§ **TASK DETAILS**
Which lines of the listing hold the string "useEffect"? Copy those lines.

§ **RECORDS PROVIDED**
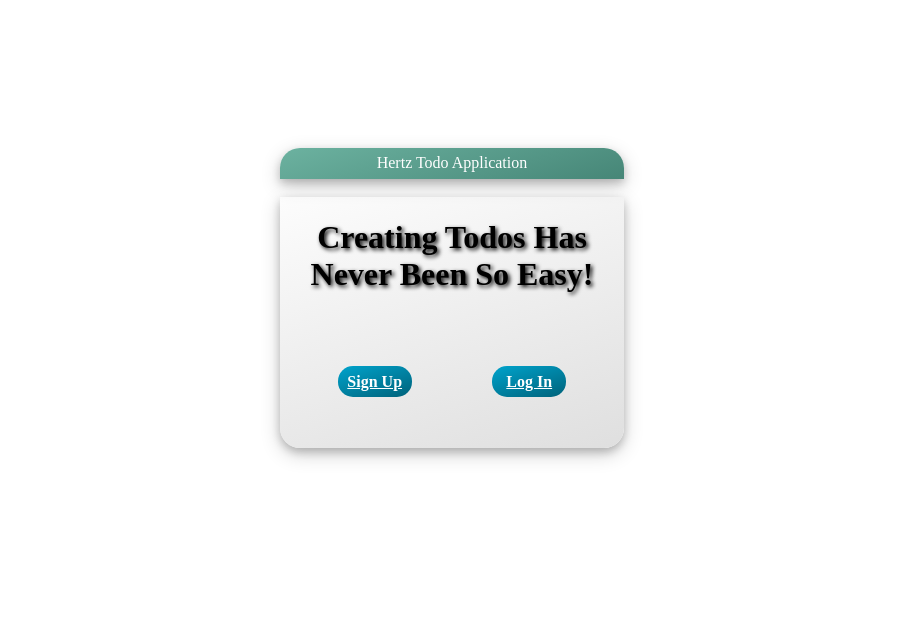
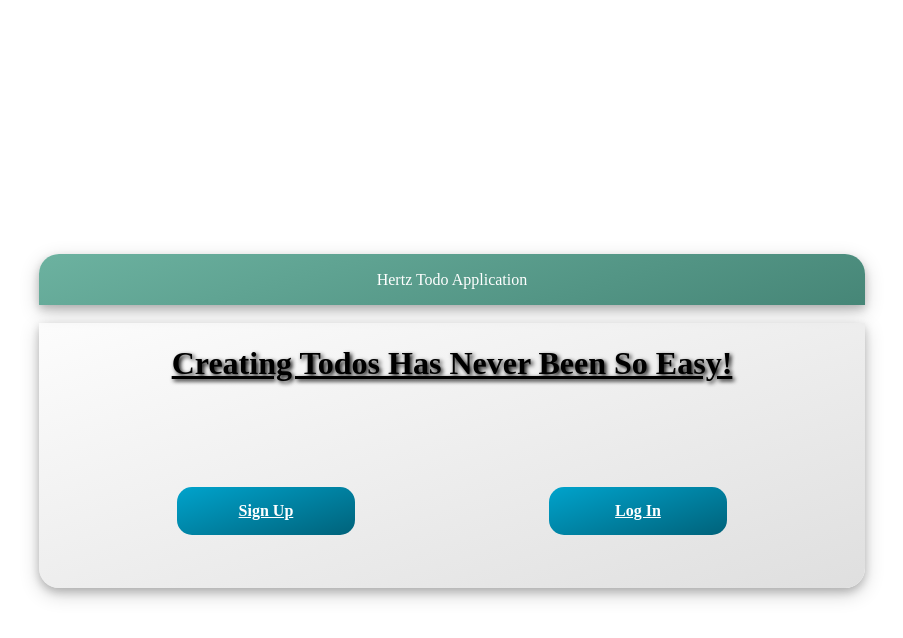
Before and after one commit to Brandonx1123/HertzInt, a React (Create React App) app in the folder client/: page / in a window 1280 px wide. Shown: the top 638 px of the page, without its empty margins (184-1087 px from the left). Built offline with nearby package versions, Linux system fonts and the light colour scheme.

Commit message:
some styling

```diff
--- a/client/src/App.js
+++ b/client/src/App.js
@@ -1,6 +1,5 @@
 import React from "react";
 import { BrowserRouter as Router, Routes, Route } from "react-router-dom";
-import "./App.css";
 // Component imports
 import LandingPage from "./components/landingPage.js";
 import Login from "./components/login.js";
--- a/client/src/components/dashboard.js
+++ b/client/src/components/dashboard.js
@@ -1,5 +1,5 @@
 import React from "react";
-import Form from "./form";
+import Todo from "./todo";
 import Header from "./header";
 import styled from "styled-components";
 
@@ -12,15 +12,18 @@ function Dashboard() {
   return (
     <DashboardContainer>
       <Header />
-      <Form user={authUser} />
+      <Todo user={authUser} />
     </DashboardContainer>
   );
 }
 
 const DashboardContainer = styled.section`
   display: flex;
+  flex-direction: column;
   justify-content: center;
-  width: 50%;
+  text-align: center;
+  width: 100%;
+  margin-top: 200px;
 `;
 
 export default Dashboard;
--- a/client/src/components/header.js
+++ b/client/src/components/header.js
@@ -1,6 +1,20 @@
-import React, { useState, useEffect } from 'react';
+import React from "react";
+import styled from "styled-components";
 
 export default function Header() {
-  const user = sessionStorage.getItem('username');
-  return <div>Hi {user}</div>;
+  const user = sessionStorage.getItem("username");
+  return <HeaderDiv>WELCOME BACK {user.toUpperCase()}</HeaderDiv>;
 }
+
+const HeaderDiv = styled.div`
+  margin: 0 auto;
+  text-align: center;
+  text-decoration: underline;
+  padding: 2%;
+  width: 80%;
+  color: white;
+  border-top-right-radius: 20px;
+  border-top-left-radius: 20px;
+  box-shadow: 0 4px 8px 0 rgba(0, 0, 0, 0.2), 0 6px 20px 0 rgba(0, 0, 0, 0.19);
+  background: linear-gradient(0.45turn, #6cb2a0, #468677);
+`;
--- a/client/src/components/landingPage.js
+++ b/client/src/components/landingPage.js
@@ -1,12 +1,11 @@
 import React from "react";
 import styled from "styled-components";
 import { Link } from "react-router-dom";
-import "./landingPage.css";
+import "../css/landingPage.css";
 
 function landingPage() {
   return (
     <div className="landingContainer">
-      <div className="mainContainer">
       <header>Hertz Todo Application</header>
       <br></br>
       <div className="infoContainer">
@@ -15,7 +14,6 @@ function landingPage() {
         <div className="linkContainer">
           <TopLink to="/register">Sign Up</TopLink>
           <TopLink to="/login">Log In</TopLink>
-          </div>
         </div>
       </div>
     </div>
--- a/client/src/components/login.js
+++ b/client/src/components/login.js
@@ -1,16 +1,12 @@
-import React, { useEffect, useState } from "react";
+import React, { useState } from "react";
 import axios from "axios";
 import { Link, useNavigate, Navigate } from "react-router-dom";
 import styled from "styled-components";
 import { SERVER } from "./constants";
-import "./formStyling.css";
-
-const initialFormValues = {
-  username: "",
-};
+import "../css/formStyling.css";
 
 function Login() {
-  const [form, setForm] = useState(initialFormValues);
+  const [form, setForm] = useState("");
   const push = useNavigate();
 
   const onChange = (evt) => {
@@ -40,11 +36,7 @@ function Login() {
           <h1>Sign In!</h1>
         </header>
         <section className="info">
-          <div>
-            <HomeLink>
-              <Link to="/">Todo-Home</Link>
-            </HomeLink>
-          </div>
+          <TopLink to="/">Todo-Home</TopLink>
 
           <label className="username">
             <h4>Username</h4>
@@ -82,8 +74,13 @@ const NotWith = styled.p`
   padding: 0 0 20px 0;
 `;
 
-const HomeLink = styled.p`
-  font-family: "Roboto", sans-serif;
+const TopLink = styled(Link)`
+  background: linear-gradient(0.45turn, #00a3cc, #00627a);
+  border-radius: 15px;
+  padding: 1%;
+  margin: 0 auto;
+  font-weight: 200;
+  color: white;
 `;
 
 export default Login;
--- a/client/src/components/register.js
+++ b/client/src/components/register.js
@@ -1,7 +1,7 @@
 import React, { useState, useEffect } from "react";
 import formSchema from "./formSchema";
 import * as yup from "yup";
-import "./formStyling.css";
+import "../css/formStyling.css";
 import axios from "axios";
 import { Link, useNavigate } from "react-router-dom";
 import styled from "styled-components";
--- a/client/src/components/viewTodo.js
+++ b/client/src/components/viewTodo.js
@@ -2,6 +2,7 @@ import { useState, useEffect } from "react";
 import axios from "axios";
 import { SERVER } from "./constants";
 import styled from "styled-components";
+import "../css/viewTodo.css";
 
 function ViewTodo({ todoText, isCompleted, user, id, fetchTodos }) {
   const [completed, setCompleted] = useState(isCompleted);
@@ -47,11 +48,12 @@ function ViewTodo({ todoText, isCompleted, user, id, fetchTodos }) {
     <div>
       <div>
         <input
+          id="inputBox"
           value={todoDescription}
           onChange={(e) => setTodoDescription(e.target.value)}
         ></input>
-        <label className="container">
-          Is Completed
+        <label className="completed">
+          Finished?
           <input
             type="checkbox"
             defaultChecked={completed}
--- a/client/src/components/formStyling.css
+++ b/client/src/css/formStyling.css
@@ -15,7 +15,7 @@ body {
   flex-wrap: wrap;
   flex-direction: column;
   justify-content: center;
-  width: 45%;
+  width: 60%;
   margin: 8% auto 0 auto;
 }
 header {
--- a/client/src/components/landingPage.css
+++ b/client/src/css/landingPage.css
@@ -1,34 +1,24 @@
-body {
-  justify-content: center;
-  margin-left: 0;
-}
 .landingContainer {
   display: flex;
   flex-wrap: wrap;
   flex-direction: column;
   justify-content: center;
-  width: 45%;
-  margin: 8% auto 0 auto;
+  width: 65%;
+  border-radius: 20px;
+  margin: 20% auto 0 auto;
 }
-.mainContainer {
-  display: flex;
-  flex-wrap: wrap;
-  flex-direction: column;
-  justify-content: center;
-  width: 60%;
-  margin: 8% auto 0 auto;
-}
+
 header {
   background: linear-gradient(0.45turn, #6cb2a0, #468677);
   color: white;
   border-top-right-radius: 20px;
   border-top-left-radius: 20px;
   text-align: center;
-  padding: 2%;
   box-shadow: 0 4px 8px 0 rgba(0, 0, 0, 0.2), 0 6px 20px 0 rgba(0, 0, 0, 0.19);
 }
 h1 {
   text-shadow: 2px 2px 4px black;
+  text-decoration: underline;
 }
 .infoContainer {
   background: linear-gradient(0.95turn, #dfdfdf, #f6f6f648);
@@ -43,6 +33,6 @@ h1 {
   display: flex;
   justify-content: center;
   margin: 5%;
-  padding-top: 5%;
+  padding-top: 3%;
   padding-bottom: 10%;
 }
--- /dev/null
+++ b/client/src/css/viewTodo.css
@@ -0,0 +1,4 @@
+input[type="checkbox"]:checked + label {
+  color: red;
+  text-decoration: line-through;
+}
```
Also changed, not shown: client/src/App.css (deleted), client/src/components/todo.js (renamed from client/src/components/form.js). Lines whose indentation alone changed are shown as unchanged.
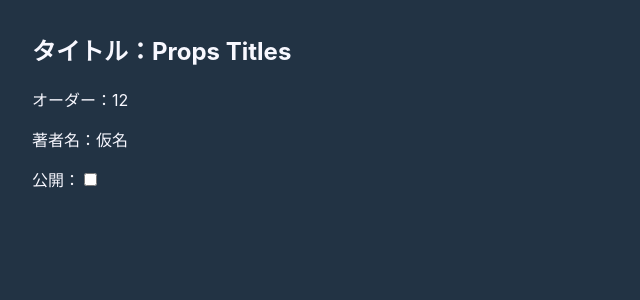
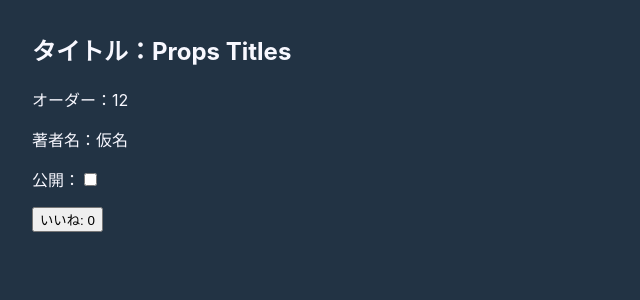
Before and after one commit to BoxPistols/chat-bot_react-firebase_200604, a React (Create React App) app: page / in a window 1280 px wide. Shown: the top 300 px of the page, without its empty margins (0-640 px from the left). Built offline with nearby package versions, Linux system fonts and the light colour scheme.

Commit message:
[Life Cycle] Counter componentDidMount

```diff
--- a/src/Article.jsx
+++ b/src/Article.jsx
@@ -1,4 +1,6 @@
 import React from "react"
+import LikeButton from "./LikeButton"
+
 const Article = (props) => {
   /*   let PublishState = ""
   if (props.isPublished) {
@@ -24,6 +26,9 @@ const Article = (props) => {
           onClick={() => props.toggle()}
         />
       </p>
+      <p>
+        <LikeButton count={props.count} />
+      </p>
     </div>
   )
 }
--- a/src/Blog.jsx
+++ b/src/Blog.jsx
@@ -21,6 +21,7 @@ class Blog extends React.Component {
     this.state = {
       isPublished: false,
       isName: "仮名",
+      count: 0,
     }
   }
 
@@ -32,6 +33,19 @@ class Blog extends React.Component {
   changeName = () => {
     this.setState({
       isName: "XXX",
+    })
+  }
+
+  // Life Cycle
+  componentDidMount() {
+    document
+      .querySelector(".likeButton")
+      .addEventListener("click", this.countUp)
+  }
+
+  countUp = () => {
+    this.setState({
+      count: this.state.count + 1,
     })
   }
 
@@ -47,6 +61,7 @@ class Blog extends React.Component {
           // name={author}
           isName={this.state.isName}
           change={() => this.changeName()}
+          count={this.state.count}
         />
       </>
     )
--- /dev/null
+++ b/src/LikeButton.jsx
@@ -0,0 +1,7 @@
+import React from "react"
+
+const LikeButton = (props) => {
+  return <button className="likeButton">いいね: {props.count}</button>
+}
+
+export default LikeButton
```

§ **SOLUTION**
-import React, { useState, useEffect } from 'react';
-import React, { useEffect, useState } from "react";
 import React, { useState, useEffect } from "react";
@@ -2,6 +2,7 @@ import { useState, useEffect } from "react";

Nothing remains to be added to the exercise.